Work instructions:
Copy each line of the entries below that contains the string "body".
========
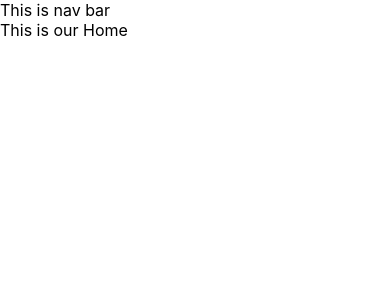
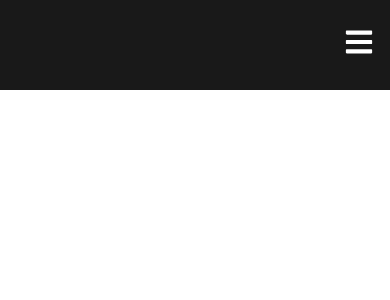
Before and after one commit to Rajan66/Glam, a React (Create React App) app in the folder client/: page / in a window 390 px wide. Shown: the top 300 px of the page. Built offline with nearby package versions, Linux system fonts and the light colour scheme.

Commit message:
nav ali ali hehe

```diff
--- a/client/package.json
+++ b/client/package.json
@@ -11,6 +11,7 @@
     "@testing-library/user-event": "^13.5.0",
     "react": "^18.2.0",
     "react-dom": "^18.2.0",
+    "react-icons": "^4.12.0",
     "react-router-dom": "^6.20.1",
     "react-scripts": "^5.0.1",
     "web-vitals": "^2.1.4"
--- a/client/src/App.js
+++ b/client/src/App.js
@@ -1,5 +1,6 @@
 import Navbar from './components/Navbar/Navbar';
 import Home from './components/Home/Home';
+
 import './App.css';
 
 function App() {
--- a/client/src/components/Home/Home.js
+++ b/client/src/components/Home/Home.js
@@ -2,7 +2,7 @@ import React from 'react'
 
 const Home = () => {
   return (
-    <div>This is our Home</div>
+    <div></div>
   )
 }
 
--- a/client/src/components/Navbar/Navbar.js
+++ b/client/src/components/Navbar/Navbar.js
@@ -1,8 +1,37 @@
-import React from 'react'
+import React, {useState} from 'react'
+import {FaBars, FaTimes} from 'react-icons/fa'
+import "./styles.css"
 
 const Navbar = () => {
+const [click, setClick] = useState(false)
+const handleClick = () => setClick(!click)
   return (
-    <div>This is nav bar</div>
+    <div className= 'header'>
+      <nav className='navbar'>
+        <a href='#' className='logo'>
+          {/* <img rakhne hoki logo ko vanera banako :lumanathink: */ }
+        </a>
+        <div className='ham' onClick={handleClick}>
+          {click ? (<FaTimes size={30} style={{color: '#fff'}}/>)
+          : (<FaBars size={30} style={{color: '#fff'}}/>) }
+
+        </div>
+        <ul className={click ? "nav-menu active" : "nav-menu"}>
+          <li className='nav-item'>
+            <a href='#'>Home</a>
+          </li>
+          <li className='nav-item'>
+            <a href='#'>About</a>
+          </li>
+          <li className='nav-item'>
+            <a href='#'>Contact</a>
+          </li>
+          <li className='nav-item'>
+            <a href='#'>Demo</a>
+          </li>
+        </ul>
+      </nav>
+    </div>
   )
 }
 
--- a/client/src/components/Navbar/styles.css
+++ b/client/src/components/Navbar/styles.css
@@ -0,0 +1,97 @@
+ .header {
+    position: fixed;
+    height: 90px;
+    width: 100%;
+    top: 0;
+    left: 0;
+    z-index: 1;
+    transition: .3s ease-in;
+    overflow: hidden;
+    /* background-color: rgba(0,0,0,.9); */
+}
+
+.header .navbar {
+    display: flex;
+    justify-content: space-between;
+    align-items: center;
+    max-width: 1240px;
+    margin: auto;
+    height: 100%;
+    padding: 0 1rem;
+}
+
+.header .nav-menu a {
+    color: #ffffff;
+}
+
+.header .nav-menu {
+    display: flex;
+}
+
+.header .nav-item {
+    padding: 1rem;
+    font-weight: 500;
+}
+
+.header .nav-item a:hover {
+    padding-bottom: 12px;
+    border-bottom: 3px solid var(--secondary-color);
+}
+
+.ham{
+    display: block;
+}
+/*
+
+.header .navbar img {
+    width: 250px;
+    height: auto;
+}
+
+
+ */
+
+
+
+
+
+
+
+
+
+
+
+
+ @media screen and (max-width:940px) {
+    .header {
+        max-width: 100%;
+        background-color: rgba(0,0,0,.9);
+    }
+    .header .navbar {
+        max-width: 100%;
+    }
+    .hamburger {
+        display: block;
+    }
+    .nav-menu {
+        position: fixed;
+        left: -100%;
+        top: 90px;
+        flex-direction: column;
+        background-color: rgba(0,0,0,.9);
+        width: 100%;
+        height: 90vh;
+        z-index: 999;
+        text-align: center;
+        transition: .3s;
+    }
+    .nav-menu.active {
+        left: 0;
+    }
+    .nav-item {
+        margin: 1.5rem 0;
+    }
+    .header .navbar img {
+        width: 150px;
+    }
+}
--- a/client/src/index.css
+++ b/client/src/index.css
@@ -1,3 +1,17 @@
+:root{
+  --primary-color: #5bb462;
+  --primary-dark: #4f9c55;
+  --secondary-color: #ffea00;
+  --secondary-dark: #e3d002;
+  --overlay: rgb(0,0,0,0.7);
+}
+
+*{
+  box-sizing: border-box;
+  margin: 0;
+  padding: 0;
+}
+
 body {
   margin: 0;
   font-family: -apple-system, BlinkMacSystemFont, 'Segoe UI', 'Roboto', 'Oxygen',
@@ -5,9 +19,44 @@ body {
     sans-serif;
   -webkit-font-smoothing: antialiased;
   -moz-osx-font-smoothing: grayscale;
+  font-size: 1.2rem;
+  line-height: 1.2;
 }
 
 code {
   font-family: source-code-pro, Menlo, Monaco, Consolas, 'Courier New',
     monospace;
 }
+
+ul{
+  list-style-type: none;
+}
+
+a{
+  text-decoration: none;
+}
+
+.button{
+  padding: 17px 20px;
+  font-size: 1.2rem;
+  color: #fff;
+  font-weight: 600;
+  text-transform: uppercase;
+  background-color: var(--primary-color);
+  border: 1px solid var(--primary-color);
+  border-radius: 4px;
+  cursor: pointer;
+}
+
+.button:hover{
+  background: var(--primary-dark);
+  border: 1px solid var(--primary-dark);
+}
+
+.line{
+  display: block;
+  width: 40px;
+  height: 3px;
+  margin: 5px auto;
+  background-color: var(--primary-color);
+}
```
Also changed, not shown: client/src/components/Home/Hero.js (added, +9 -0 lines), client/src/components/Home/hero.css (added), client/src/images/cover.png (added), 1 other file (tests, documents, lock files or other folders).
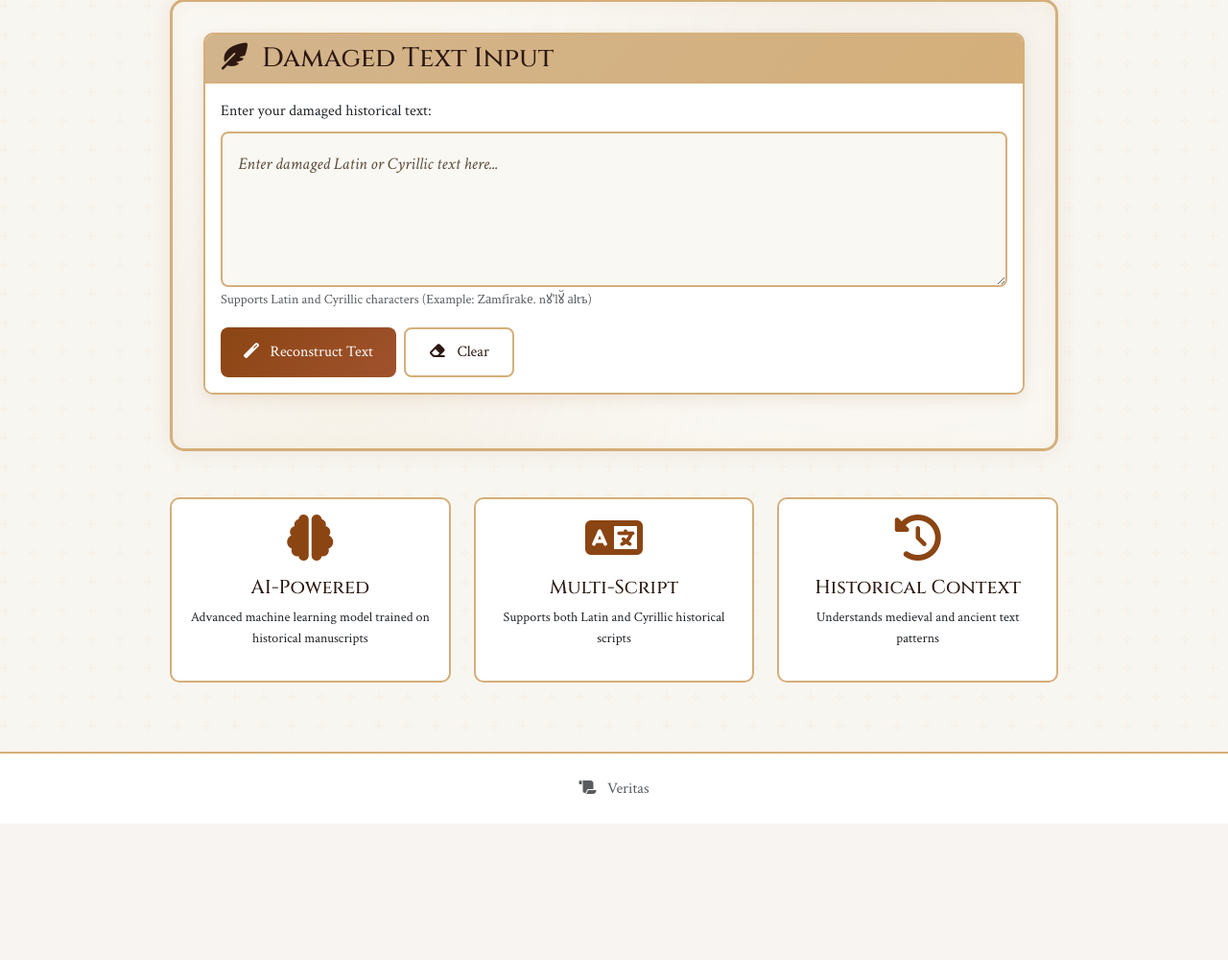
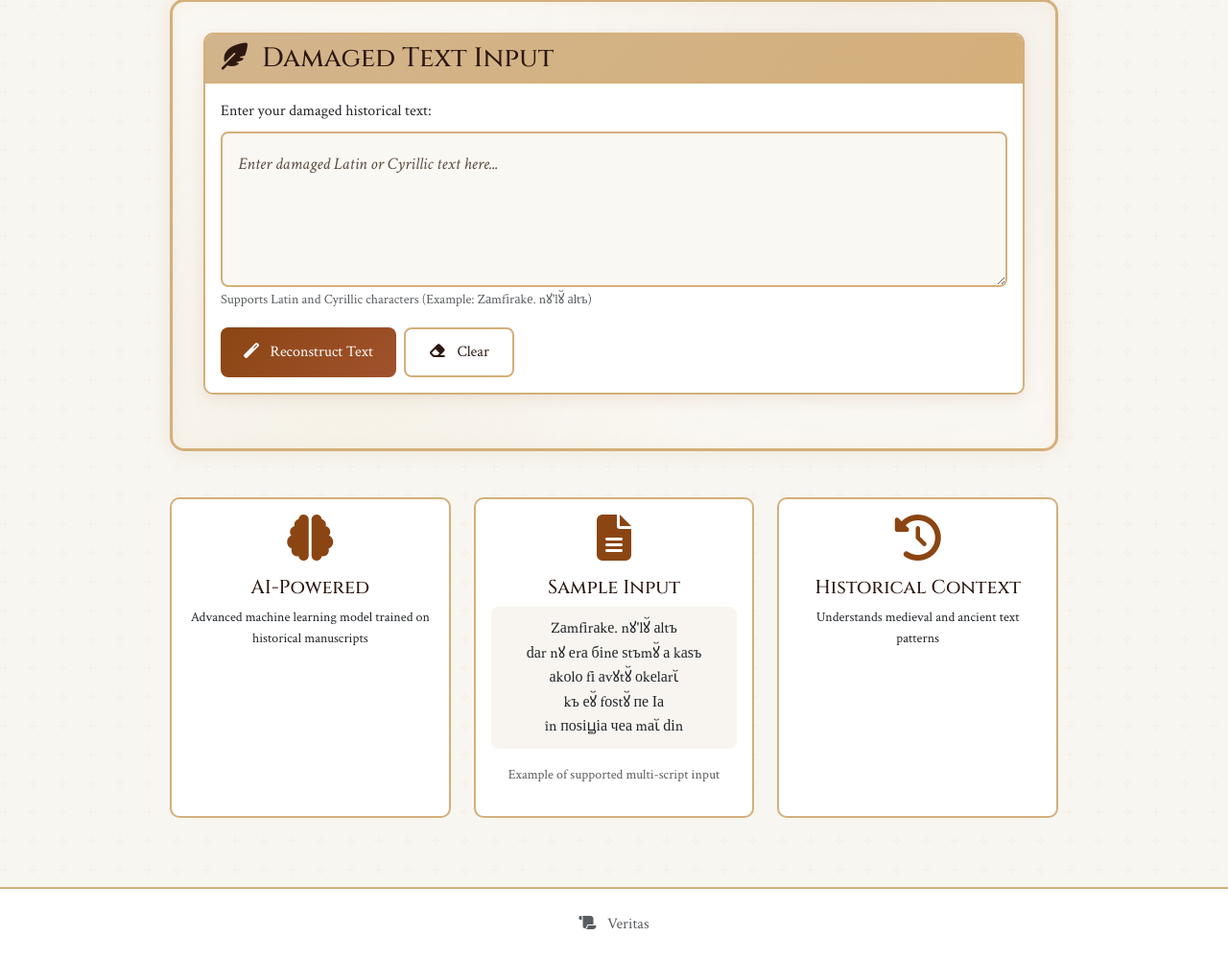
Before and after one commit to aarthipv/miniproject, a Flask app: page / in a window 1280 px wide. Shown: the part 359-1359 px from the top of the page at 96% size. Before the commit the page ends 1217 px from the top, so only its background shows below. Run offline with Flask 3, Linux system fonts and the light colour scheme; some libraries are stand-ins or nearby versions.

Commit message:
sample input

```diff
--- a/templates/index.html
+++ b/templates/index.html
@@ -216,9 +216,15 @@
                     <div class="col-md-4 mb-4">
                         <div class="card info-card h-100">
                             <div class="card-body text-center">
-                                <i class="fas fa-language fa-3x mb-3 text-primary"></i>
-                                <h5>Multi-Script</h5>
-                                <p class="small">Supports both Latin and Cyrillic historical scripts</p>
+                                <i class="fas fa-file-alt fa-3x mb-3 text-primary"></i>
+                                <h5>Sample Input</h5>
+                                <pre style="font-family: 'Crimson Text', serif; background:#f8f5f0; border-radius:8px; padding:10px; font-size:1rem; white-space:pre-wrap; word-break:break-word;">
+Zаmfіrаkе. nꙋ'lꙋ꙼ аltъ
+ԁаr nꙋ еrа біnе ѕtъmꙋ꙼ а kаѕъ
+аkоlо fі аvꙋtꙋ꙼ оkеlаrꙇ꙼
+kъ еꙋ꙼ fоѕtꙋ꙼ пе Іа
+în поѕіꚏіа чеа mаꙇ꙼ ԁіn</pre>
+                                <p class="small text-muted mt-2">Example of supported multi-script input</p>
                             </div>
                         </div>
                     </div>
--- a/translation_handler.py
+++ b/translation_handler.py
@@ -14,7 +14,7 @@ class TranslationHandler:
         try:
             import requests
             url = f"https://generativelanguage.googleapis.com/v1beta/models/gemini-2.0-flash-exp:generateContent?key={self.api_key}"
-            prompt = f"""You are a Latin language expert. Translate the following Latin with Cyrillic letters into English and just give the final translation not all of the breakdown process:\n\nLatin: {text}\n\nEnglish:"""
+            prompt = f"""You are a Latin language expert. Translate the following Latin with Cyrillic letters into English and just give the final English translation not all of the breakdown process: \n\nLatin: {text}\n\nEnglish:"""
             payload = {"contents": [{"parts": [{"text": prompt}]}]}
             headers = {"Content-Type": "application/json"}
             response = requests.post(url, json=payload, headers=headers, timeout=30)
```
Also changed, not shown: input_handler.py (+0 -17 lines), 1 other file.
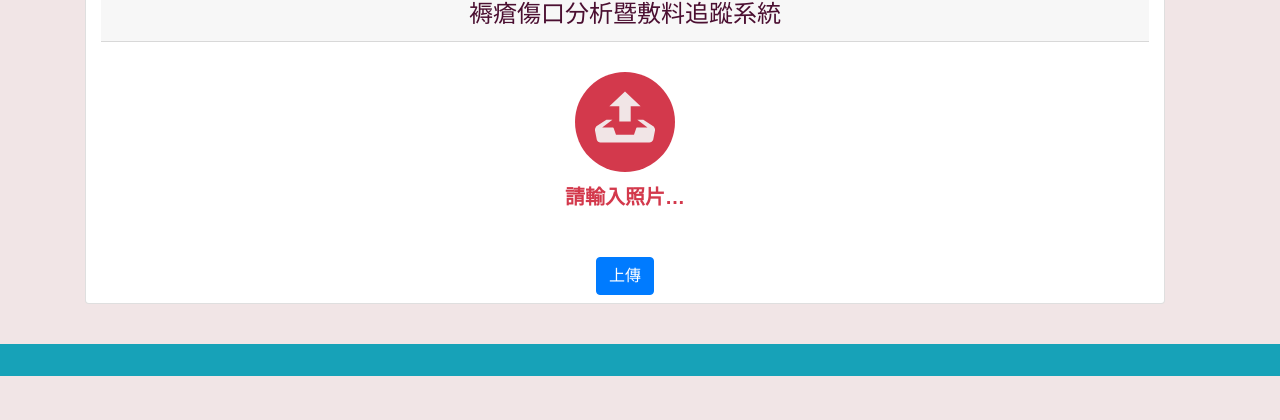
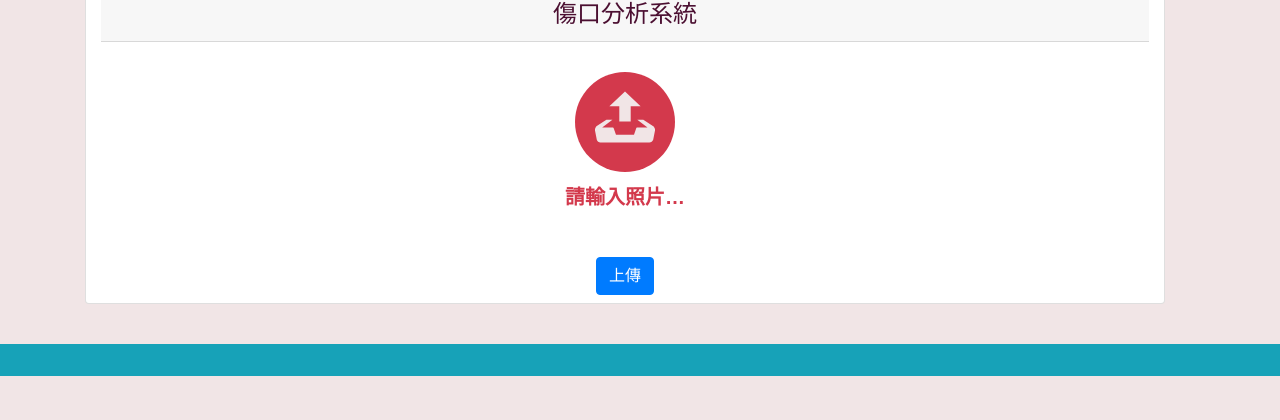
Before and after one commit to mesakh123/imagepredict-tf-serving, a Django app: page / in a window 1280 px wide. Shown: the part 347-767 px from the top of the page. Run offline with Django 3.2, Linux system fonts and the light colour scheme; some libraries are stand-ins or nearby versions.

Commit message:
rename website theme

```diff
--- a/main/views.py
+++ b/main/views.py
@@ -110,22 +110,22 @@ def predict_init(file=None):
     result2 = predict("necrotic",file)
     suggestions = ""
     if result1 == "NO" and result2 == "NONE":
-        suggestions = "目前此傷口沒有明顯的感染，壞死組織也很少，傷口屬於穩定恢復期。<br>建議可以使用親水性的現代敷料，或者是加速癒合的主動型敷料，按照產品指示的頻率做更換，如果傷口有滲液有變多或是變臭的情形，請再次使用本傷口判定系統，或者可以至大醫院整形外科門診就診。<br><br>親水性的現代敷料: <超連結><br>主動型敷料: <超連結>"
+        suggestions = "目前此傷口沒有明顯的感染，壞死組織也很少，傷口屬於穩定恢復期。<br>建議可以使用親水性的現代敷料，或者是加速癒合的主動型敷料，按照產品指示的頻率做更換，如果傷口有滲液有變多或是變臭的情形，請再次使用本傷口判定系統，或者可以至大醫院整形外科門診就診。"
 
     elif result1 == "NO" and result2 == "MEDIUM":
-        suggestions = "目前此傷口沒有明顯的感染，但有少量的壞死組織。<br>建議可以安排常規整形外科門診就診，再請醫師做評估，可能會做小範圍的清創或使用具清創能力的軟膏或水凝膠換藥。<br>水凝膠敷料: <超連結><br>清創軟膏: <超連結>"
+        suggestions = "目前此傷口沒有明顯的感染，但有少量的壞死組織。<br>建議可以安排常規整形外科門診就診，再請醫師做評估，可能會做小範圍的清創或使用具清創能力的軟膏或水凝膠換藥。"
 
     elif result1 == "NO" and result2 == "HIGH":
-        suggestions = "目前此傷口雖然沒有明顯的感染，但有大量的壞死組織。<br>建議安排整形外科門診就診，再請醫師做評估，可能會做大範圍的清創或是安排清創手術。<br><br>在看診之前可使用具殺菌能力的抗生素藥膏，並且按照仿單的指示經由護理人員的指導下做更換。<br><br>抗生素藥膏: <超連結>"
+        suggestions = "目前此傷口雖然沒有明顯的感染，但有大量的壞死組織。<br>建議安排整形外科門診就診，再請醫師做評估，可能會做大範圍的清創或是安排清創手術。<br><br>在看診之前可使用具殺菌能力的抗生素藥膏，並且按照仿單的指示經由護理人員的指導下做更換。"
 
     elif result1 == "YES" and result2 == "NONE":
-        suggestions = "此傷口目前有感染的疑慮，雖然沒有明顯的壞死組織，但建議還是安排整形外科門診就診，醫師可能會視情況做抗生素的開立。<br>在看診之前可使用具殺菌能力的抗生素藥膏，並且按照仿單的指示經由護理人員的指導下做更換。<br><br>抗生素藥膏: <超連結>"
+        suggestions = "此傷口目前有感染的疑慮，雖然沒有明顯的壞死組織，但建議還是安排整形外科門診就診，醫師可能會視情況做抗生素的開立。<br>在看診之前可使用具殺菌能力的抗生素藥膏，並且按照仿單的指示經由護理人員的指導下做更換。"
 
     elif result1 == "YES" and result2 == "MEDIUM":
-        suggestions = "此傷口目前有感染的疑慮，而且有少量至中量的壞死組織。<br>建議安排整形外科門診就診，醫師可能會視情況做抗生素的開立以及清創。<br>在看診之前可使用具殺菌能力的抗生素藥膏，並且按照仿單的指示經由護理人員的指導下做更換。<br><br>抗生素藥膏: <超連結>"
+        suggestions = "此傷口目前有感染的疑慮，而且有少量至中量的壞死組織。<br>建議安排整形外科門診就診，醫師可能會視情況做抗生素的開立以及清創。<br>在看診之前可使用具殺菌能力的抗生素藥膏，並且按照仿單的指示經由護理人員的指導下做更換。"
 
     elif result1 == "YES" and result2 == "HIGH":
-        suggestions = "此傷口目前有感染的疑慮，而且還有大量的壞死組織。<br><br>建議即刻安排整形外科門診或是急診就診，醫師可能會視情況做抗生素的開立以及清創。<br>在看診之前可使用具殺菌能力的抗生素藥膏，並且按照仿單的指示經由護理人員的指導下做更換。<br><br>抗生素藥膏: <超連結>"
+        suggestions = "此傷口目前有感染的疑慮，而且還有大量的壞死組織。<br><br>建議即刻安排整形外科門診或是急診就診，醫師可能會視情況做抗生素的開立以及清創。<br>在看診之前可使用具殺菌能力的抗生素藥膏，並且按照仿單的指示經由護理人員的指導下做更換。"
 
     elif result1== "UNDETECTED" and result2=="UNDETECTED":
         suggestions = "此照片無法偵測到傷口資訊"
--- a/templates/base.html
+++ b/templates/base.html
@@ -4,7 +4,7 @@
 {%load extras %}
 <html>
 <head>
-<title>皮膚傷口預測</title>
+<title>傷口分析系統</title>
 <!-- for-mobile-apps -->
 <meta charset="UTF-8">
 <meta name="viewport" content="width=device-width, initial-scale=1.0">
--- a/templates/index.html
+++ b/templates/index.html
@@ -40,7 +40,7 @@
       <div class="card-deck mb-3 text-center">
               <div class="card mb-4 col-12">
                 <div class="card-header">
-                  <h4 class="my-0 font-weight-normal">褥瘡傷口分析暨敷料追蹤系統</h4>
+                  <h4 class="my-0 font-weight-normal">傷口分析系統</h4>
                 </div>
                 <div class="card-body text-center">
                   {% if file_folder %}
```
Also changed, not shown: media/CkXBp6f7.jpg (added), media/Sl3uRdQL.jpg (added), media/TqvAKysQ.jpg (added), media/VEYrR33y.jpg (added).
========
Task solution:
 body {
@@ -5,9 +19,44 @@ body {
                             <div class="card-body text-center">
                 <div class="card-body text-center">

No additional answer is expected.